◆ WORK ORDER: Each record must appear in the answer exactly as given.
── EXTRACTED INFORMATION
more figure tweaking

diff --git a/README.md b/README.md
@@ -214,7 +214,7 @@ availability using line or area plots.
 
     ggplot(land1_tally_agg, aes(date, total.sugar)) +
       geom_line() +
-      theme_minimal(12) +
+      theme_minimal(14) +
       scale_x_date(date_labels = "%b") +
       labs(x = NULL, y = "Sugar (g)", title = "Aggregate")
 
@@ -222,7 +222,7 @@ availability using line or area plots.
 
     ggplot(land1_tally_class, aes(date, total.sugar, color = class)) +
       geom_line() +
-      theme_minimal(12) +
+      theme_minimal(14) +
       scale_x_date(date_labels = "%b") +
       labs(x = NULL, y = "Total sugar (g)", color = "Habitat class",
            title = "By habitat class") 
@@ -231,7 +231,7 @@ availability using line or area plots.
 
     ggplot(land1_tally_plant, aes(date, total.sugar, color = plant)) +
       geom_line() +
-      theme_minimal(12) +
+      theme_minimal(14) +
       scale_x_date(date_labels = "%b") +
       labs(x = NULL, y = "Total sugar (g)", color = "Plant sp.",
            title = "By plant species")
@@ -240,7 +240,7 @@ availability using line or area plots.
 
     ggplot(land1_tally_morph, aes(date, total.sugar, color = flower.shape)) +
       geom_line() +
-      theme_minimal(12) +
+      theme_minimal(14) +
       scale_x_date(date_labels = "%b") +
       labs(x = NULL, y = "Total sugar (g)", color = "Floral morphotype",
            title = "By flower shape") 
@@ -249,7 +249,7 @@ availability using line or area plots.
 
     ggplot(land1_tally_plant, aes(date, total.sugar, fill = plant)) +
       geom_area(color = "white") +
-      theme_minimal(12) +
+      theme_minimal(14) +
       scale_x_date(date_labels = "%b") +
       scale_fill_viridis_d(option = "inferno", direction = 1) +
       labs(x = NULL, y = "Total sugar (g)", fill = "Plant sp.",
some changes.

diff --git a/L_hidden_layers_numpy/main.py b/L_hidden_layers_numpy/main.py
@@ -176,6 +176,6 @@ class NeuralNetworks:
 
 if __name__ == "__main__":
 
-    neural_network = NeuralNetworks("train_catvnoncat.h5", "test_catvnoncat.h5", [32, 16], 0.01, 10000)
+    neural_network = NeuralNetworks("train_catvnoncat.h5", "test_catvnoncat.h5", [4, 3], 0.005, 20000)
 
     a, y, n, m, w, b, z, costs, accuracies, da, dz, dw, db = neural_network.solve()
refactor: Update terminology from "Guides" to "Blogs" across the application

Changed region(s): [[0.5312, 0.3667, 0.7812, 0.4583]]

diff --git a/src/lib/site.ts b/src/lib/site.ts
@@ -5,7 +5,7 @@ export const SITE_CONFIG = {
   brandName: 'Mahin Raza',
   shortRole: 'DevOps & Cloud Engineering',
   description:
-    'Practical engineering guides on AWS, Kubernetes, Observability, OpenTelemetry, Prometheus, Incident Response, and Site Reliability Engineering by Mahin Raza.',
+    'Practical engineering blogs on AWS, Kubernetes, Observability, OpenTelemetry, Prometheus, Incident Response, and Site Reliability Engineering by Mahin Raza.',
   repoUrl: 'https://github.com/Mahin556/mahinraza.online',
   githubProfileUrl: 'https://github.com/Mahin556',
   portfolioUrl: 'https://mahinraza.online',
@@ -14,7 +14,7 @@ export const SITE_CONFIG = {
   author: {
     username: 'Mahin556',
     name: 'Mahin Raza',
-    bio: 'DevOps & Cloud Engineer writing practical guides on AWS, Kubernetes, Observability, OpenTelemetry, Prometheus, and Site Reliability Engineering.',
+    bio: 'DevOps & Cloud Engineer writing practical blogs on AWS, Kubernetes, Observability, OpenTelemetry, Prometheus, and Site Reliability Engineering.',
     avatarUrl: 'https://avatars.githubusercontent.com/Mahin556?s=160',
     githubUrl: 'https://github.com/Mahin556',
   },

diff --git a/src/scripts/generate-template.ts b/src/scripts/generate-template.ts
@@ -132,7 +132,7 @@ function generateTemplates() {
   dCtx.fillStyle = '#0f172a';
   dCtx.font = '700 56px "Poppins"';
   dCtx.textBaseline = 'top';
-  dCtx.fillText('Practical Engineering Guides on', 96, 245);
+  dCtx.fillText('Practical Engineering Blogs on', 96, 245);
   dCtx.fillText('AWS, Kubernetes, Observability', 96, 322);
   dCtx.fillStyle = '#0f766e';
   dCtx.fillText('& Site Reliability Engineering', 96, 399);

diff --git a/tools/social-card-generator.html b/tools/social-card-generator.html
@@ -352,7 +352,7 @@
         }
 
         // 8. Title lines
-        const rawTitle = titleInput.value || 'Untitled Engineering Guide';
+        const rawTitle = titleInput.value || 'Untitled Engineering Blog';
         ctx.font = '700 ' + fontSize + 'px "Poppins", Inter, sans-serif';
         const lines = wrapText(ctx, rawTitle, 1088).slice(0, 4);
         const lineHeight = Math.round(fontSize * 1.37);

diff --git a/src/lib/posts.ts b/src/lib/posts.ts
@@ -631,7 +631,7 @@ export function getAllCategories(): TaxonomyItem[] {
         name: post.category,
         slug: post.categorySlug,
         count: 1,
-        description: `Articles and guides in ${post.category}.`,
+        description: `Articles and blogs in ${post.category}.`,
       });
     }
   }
────
◆ RESULT OF THE EXERCISE:
more figure tweaking

diff --git a/README.md b/README.md
@@ -214,7 +214,7 @@ availability using line or area plots.
 
     ggplot(land1_tally_agg, aes(date, total.sugar)) +
       geom_line() +
-      theme_minimal(12) +
+      theme_minimal(14) +
       scale_x_date(date_labels = "%b") +
       labs(x = NULL, y = "Sugar (g)", title = "Aggregate")
 
@@ -222,7 +222,7 @@ availability using line or area plots.
 
     ggplot(land1_tally_class, aes(date, total.sugar, color = class)) +
       geom_line() +
-      theme_minimal(12) +
+      theme_minimal(14) +
       scale_x_date(date_labels = "%b") +
       labs(x = NULL, y = "Total sugar (g)", color = "Habitat class",
            title = "By habitat class") 
@@ -231,7 +231,7 @@ availability using line or area plots.
 
     ggplot(land1_tally_plant, aes(date, total.sugar, color = plant)) +
       geom_line() +
-      theme_minimal(12) +
+      theme_minimal(14) +
       scale_x_date(date_labels = "%b") +
       labs(x = NULL, y = "Total sugar (g)", color = "Plant sp.",
            title = "By plant species")
@@ -240,7 +240,7 @@ availability using line or area plots.
 
     ggplot(land1_tally_morph, aes(date, total.sugar, color = flower.shape)) +
       geom_line() +
-      theme_minimal(12) +
+      theme_minimal(14) +
       scale_x_date(date_labels = "%b") +
       labs(x = NULL, y = "Total sugar (g)", color = "Floral morphotype",
            title = "By flower shape") 
@@ -249,7 +249,7 @@ availability using line or area plots.
 
     ggplot(land1_tally_plant, aes(date, total.sugar, fill = plant)) +
       geom_area(color = "white") +
-      theme_minimal(12) +
+      theme_minimal(14) +
       scale_x_date(date_labels = "%b") +
       scale_fill_viridis_d(option = "inferno", direction = 1) +
       labs(x = NULL, y = "Total sugar (g)", fill = "Plant sp.",
some changes.

diff --git a/L_hidden_layers_numpy/main.py b/L_hidden_layers_numpy/main.py
@@ -176,6 +176,6 @@ class NeuralNetworks:
 
 if __name__ == "__main__":
 
-    neural_network = NeuralNetworks("train_catvnoncat.h5", "test_catvnoncat.h5", [32, 16], 0.01, 10000)
+    neural_network = NeuralNetworks("train_catvnoncat.h5", "test_catvnoncat.h5", [4, 3], 0.005, 20000)
 
     a, y, n, m, w, b, z, costs, accuracies, da, dz, dw, db = neural_network.solve()
refactor: Update terminology from "Guides" to "Blogs" across the application

Changed region(s): [[0.5312, 0.3667, 0.7812, 0.4583]]

diff --git a/src/lib/site.ts b/src/lib/site.ts
@@ -5,7 +5,7 @@ export const SITE_CONFIG = {
   brandName: 'Mahin Raza',
   shortRole: 'DevOps & Cloud Engineering',
   description:
-    'Practical engineering guides on AWS, Kubernetes, Observability, OpenTelemetry, Prometheus, Incident Response, and Site Reliability Engineering by Mahin Raza.',
+    'Practical engineering blogs on AWS, Kubernetes, Observability, OpenTelemetry, Prometheus, Incident Response, and Site Reliability Engineering by Mahin Raza.',
   repoUrl: 'https://github.com/Mahin556/mahinraza.online',
   githubProfileUrl: 'https://github.com/Mahin556',
   portfolioUrl: 'https://mahinraza.online',
@@ -14,7 +14,7 @@ export const SITE_CONFIG = {
   author: {
     username: 'Mahin556',
     name: 'Mahin Raza',
-    bio: 'DevOps & Cloud Engineer writing practical guides on AWS, Kubernetes, Observability, OpenTelemetry, Prometheus, and Site Reliability Engineering.',
+    bio: 'DevOps & Cloud Engineer writing practical blogs on AWS, Kubernetes, Observability, OpenTelemetry, Prometheus, and Site Reliability Engineering.',
     avatarUrl: 'https://avatars.githubusercontent.com/Mahin556?s=160',
     githubUrl: 'https://github.com/Mahin556',
   },

diff --git a/src/scripts/generate-template.ts b/src/scripts/generate-template.ts
@@ -132,7 +132,7 @@ function generateTemplates() {
   dCtx.fillStyle = '#0f172a';
   dCtx.font = '700 56px "Poppins"';
   dCtx.textBaseline = 'top';
-  dCtx.fillText('Practical Engineering Guides on', 96, 245);
+  dCtx.fillText('Practical Engineering Blogs on', 96, 245);
   dCtx.fillText('AWS, Kubernetes, Observability', 96, 322);
   dCtx.fillStyle = '#0f766e';
   dCtx.fillText('& Site Reliability Engineering', 96, 399);

diff --git a/tools/social-card-generator.html b/tools/social-card-generator.html
@@ -352,7 +352,7 @@
         }
 
         // 8. Title lines
-        const rawTitle = titleInput.value || 'Untitled Engineering Guide';
+        const rawTitle = titleInput.value || 'Untitled Engineering Blog';
         ctx.font = '700 ' + fontSize + 'px "Poppins", Inter, sans-serif';
         const lines = wrapText(ctx, rawTitle, 1088).slice(0, 4);
         const lineHeight = Math.round(fontSize * 1.37);

diff --git a/src/lib/posts.ts b/src/lib/posts.ts
@@ -631,7 +631,7 @@ export function getAllCategories(): TaxonomyItem[] {
         name: post.category,
         slug: post.categorySlug,
         count: 1,
-        description: `Articles and guides in ${post.category}.`,
+        description: `Articles and blogs in ${post.category}.`,
       });
     }
   }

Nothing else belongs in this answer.